### WORK TO COMPLETE
In full and without alteration, write out the lines below.

### MATERIAL FOR THIS TASK

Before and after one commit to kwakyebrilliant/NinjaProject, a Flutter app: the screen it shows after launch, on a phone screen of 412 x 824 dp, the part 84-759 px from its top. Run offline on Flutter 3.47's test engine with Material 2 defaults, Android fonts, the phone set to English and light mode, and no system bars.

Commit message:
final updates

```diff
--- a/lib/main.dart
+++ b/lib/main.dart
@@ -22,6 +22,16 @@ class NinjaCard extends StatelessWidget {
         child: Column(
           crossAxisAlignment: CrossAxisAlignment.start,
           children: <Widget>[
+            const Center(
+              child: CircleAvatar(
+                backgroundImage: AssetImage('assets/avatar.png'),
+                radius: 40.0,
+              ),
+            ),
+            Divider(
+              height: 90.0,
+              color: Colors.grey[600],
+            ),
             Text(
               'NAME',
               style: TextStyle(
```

### SOLUTION TO THIS EXERCISE
Before and after one commit to kwakyebrilliant/NinjaProject, a Flutter app: the screen it shows after launch, on a phone screen of 412 x 824 dp, the part 84-759 px from its top. Run offline on Flutter 3.47's test engine with Material 2 defaults, Android fonts, the phone set to English and light mode, and no system bars.

Commit message:
final updates

```diff
--- a/lib/main.dart
+++ b/lib/main.dart
@@ -22,6 +22,16 @@ class NinjaCard extends StatelessWidget {
         child: Column(
           crossAxisAlignment: CrossAxisAlignment.start,
           children: <Widget>[
+            const Center(
+              child: CircleAvatar(
+                backgroundImage: AssetImage('assets/avatar.png'),
+                radius: 40.0,
+              ),
+            ),
+            Divider(
+              height: 90.0,
+              color: Colors.grey[600],
+            ),
             Text(
               'NAME',
               style: TextStyle(
```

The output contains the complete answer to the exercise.